A cross-disciplinary team at the University of Nebraska–Lincoln has earned a National Science Foundation award to study how environmental conditions affect the physiological response of pedestrians.
The project, “Human-Centric Sensing Platform to Assess Neighborhood Physical Disorder,” is led by Changbum Ahn, assistant professor of construction engineering, and Yunwoo Nam, associate professor of community and regional planning. They will measure how negative environmental conditions – such as sidewalk defects, graffiti, broken windows and peeling paint – can impact a neighborhood’s health and safety.
Nam and Ahn are seeking to change how community planners, non-profits and various governmental agencies assess neighborhoods.
Traditionally, the approach of community assessments involved visual audits and perception surveys. However, the collaborators are seeking to include more evidence-based research data in the development of additional assessment tools. The pilot research project intends to measure a participant’s physiological responses by collecting data through the use of a smart phone and sensors.
The phone is synced with inertial measurement unit motion sensors attached to the participant’s right ankle to measure gait stability and walking patterns and sensors on the wrist and earlobe to measure heart rate and skin temperature. Location information will be detected by Global Positioning System technology in the phone.
Together, this technology has the capacity to let researchers ascertain problem areas in a neighborhood based on the physiological data. For example, if 20 of their test subjects happen upon a pothole, at that precise GPS location, a statistically significant number of the participants might show an increased heart rate, a fluctuation in gait or even a skin temperature variance, enough to establish a common pattern.
“Though we know our physiological responses are directly related to our physical environment, no one has actually measured or assessed it, particularly in connection with the community outdoor environment,” Nam said. “We can assume some visible characteristics or physical obstacles in the community environment may cause more distress or impact our physiological responses, but maybe not, because we’ve never tested it. That is a significant research gap, and the NSF is interested in our pursuit of those research questions.”

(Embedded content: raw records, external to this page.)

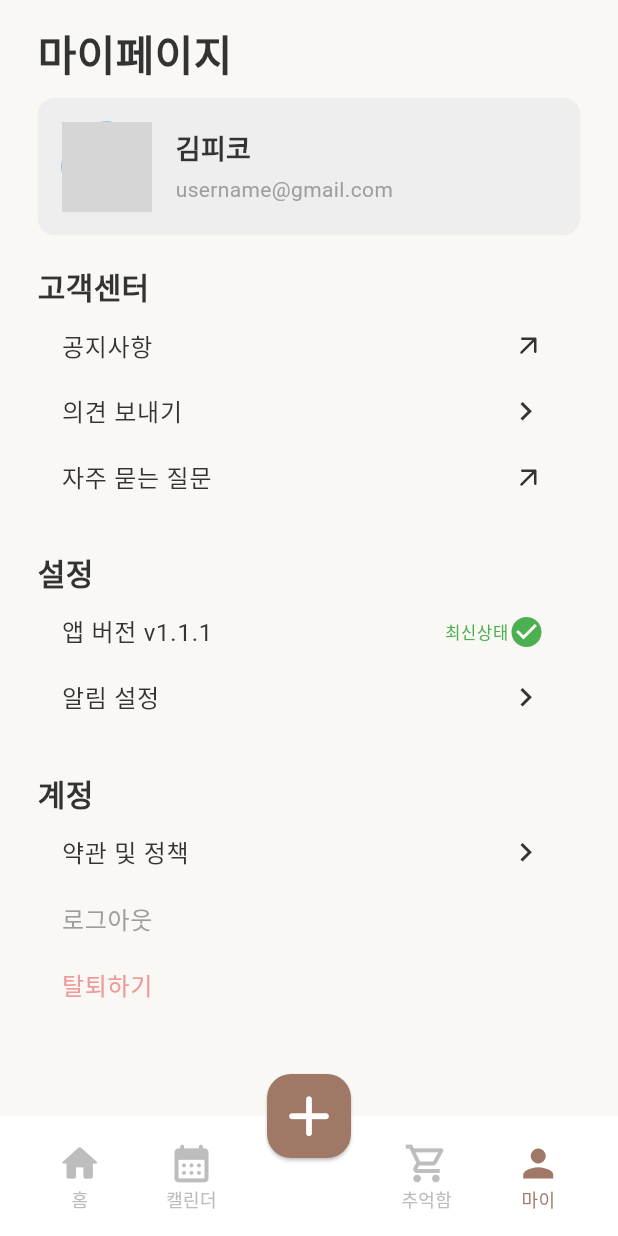
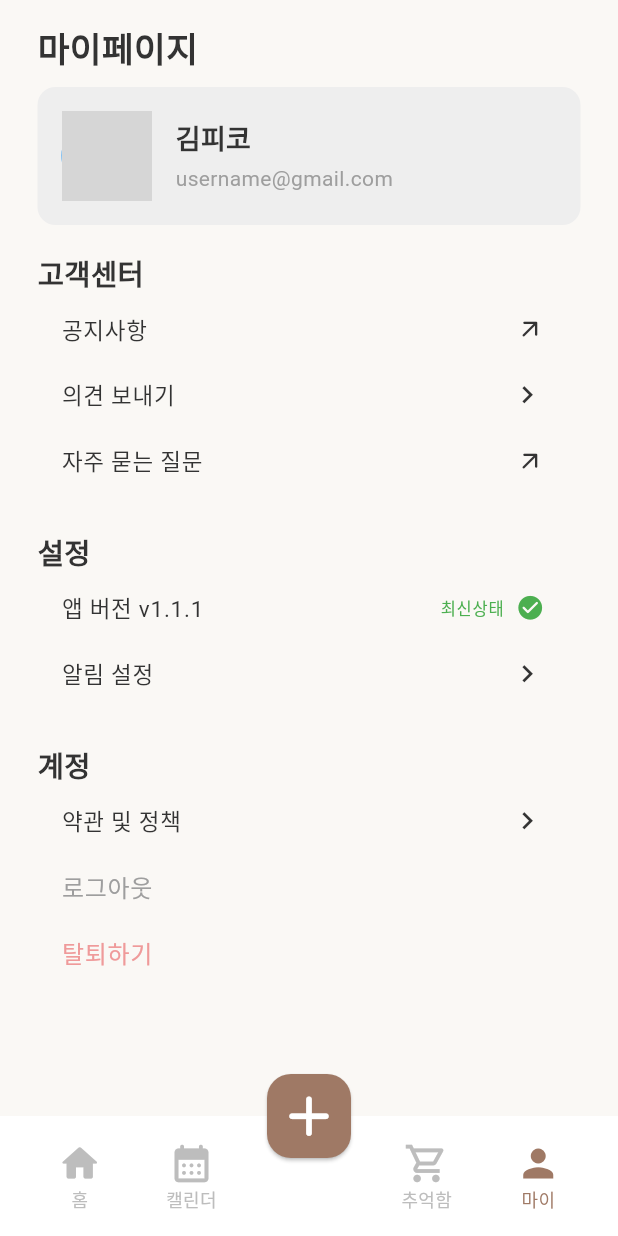
Before and after one commit to PICO-CALENDAR/LOVENDAR-FRONT, a Flutter app: the screen it shows after launch, item 4 of the bottom bar chosen, on a phone screen of 412 x 824 dp. Run offline on Flutter 3.47's test engine with Material 3 defaults, Android fonts, the phone set to English and light mode, and no system bars; our stand-ins replace flutter_dotenv, google_sign_in; missing offline and left inert: kalender; Roboto replaces fonts that are missing (Pretendard); grey boxes are pictures that could not be loaded.

Commit message:
style: adjusting padding, the sized of text elements in my page

```diff
--- a/lib/screen/mypage/mypage_screen.dart
+++ b/lib/screen/mypage/mypage_screen.dart
@@ -19,7 +19,7 @@ class MypageScreen extends StatelessWidget {
           child: Text(
             "마이페이지",
             style: TextStyle(
-              fontSize: 28,
+              fontSize: 23,
               fontWeight: FontWeight.bold,
             ),
           ),
@@ -70,17 +70,20 @@ class MypageScreen extends StatelessWidget {
         //     style: TextStyle(color: Colors.white),
         //   ),
         // ),
-        // const SizedBox(height: 24),
+        // const SizedBox(height: 23),
         // Customer Center Section
         const SectionTitle(title: '고객센터'),
         ListTile(
           onTap: () => Urls.onGoOnSite(Urls.noticeUrl),
           title: const Text(
             '공지사항',
+            style: TextStyle(
+              fontSize: 15,
+            ),
           ),
           trailing: const Icon(
             Icons.arrow_outward_rounded,
-            size: 21,
+            size: 19,
           ),
         ),
 
@@ -88,32 +91,50 @@ class MypageScreen extends StatelessWidget {
           onTap: () => Urls.onGoOnSite(Urls.contactUrl),
           title: const Text(
             '의견 보내기',
+            style: TextStyle(
+              fontSize: 15,
+            ),
           ),
           trailing: const Icon(
             Icons.chevron_right,
-            size: 25,
+            size: 23,
           ),
         ),
         ListTile(
           onTap: () => Urls.onGoOnSite(Urls.faqUrl),
           title: const Text(
             '자주 묻는 질문',
+            style: TextStyle(
+              fontSize: 15,
+            ),
           ),
           trailing: const Icon(
             Icons.arrow_outward_rounded,
-            size: 21,
+            size: 19,
           ),
         ),
-        const SizedBox(height: 24),
+        const SizedBox(height: 23),
         // Settings Section
         const SectionTitle(title: '설정'),
         const ListTile(
-          title: Text('앱 버전 v1.1.1'),
+          title: Text(
+            '앱 버전 v1.1.1',
+            style: TextStyle(
+              fontSize: 15,
+            ),
+          ),
           trailing: Row(
             mainAxisSize: MainAxisSize.min,
             children: [
               Text('최신상태', style: TextStyle(color: Colors.green)),
-              Icon(Icons.check_circle, color: Colors.green),
+              SizedBox(
+                width: 8,
+              ),
+              Icon(
+                Icons.check_circle_rounded,
+                color: Colors.green,
+                size: 19,
+              ),
             ],
           ),
         ),
@@ -126,13 +147,18 @@ class MypageScreen extends StatelessWidget {
               ),
             );
           },
-          title: const Text('알림 설정'),
+          title: const Text(
+            '알림 설정',
+            style: TextStyle(
+              fontSize: 15,
+            ),
+          ),
           trailing: const Icon(
             Icons.chevron_right,
-            size: 25,
+            size: 23,
           ),
         ),
-        const SizedBox(height: 24),
+        const SizedBox(height: 23),
         // Account Section
         const SectionTitle(title: '계정'),
         ListTile(
@@ -144,10 +170,15 @@ class MypageScreen extends StatelessWidget {
               ),
             );
           },
-          title: const Text('약관 및 정책'),
+          title: const Text(
+            '약관 및 정책',
+            style: TextStyle(
+              fontSize: 15,
+            ),
+          ),
           trailing: const Icon(
             Icons.chevron_right,
-            size: 25,
+            size: 23,
           ),
         ),
         const ListTile(
@@ -175,11 +206,11 @@ class SectionTitle extends StatelessWidget {
   @override
   Widget build(BuildContext context) {
     return Padding(
-      padding: const EdgeInsets.symmetric(vertical: 3),
+      padding: const EdgeInsets.symmetric(vertical: 2),
       child: Text(
         title,
         style: const TextStyle(
-          fontSize: 20,
+          fontSize: 19,
           fontWeight: FontWeight.bold,
         ),
       ),
```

The first year of this two-year research project is intended to verify the research approach, framework and methodology. The second year will focus on field-testing of the methodology in selected Lincoln neighborhoods.
Other research options include deeper examination of participant demographics and their results and how they differ from each other in response to environmental stimuli.
“Perhaps elderly will have different physiological responses to environmental disorders than, let’s say, millennials,” Nam said. “These types of questions can’t be answered using our traditional types of visual analysis.”
In the future, the research may expand to include a health component and perhaps computer science, said Nam and Ahn.
Long-term, Ahn said he hopes this project will close the knowledge gap and broaden the understanding of how humans respond physiologically to their environment.
Nam said the overall ambitions of the project is to create a better community experience.
“I hope the community employs our recommendations and makes the needed changes to make our neighborhoods more walkable,” Nam said. “My aspirations for this research are that eventually, it will be used to create better, safer and healthier neighborhoods.
“The development of more walkable communities is one effective way to encourage active living and a healthy community. The way we design and build our communities can and will affect a resident’s quality of life.”